The Willamette Valley in Oregon spans from Portland in the north to Eugene in the south. Within this larger AVA, there are seven AVA's. Perhaps you have heard of Chehalem Mountains, Dundee Hills, Eola-Amity Hills, McMinnville, Yamhill-Carlton, Ribbon Ridge or even the newest Van Duzer Corridor. But, how can you remember each of these AVAs and what is the difference in the Pinot Noir produced in each area. I spent four intensive days in the Willamette Valley on the Wine Writers Educational Tour in August and we delved into each AVA. I wrote about it in the Napa Valley Register which you can read here. But, take a close look at the map of the Willamette Valley AVAs and you will find some unique shapes that make the AVAs all the easier to remember.

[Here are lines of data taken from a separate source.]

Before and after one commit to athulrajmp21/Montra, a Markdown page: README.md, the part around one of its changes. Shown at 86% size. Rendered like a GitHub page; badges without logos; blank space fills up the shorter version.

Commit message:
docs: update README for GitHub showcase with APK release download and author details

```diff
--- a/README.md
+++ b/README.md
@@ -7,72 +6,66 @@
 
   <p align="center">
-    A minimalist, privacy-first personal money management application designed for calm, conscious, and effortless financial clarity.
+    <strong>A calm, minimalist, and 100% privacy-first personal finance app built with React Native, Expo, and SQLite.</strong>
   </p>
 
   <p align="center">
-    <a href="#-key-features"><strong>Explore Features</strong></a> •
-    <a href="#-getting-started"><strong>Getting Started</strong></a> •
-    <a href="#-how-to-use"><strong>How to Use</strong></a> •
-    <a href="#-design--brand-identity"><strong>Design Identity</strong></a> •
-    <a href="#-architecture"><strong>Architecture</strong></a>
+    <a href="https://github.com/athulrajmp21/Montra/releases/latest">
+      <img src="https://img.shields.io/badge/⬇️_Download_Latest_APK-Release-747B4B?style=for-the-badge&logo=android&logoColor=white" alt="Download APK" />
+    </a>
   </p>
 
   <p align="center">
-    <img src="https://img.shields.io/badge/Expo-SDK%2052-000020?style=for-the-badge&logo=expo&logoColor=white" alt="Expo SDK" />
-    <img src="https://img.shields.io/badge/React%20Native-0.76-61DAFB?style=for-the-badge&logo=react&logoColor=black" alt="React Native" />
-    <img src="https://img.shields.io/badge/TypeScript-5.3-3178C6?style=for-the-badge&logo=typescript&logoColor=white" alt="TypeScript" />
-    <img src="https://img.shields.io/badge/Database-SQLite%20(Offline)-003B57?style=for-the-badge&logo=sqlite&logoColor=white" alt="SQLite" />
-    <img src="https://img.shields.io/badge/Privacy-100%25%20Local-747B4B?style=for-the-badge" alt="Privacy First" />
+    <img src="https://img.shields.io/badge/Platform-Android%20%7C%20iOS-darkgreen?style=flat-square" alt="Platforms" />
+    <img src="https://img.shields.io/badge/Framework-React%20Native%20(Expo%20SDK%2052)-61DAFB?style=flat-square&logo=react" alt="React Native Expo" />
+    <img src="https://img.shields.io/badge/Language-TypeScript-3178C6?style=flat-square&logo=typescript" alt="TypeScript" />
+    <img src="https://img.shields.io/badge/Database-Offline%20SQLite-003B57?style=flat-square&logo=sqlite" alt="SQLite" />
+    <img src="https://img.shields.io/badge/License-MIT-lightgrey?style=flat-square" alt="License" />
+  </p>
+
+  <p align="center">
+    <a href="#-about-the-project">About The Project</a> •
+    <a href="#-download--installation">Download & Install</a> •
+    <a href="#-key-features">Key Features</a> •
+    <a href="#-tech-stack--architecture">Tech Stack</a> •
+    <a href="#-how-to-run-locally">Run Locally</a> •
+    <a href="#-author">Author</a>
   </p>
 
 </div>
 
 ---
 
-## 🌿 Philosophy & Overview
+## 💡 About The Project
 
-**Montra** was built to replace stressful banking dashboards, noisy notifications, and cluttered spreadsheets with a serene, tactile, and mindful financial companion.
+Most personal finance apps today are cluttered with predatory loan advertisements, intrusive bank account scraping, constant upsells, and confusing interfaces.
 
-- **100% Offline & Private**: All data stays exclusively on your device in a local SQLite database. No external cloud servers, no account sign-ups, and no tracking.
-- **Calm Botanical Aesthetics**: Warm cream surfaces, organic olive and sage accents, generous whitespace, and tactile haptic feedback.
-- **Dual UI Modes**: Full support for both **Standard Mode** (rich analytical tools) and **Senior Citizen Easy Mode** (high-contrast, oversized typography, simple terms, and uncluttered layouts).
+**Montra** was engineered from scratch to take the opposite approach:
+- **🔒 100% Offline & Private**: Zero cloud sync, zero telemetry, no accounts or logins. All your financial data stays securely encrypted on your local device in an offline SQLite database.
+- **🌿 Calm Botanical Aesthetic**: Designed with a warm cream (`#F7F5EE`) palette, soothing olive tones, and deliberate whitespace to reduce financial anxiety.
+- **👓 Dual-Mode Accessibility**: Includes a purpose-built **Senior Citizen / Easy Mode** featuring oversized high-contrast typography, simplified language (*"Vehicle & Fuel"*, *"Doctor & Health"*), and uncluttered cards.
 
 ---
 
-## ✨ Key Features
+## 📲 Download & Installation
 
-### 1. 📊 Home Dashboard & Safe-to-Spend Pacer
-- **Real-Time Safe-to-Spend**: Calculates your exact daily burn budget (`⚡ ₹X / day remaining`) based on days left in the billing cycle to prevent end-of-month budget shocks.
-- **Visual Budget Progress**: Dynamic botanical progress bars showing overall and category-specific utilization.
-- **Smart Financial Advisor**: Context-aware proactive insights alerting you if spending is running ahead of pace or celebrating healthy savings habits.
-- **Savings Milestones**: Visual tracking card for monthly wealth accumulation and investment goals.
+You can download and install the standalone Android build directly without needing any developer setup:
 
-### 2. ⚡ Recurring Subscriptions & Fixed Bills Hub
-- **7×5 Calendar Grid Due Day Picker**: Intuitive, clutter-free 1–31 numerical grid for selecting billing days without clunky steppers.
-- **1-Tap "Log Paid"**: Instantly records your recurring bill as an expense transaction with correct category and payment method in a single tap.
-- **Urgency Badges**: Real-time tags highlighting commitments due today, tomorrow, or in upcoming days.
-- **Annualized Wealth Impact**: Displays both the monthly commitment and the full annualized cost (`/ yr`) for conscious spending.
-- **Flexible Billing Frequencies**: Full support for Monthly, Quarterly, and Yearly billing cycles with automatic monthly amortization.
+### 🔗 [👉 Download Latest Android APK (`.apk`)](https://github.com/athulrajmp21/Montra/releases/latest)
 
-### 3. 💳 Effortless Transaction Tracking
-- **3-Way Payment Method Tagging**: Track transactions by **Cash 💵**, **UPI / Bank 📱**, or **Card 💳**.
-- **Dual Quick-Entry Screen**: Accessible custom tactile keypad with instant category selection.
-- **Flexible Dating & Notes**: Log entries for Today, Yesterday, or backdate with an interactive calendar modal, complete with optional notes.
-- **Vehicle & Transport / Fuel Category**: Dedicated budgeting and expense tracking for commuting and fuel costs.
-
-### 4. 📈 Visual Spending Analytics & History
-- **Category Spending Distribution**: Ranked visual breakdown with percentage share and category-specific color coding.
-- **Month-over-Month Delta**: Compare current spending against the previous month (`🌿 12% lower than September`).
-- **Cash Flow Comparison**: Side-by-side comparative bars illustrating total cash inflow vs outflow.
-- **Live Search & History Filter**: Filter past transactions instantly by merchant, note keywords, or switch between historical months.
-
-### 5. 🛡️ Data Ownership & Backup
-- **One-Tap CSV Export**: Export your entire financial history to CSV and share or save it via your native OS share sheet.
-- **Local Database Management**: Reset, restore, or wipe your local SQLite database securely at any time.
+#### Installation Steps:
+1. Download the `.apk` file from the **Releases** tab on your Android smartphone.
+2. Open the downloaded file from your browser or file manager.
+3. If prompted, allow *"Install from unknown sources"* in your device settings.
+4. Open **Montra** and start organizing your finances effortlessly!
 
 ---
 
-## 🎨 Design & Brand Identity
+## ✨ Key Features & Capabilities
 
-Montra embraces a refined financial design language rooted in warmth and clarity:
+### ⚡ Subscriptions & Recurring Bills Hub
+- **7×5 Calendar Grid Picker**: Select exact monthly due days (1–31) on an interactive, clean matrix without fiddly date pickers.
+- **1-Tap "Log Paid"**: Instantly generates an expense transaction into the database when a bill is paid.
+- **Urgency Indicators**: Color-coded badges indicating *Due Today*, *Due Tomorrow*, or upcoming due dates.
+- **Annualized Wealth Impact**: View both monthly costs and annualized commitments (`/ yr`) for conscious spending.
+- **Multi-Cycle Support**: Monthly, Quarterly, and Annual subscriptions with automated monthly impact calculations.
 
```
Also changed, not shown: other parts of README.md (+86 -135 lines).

When we talk about wine regions, we see the big picture: Napa, Sonoma, Santa Ynez Valley, Willamette Valley, etc.
Each region is then broken up into AVAs (American Viticulture Areas). How each AVA is determined is based on a common set of attributes and microclimates that contribute to the uniqueness of the wines produced. As wine regions have evolved in the United States, new AVAs have been created.
It is not just about buying a wine from Napa, but is it from Howell Mountain AVA, Diamond Mountain AVA, Spring Mountain AVA or another AVA? What about Sonoma? What about the Santa Ynez Valley?
And what about the Willamette Valley? Do you know what the AVAs are within the Willamette Valley? Can you tell the difference between one AVA and another?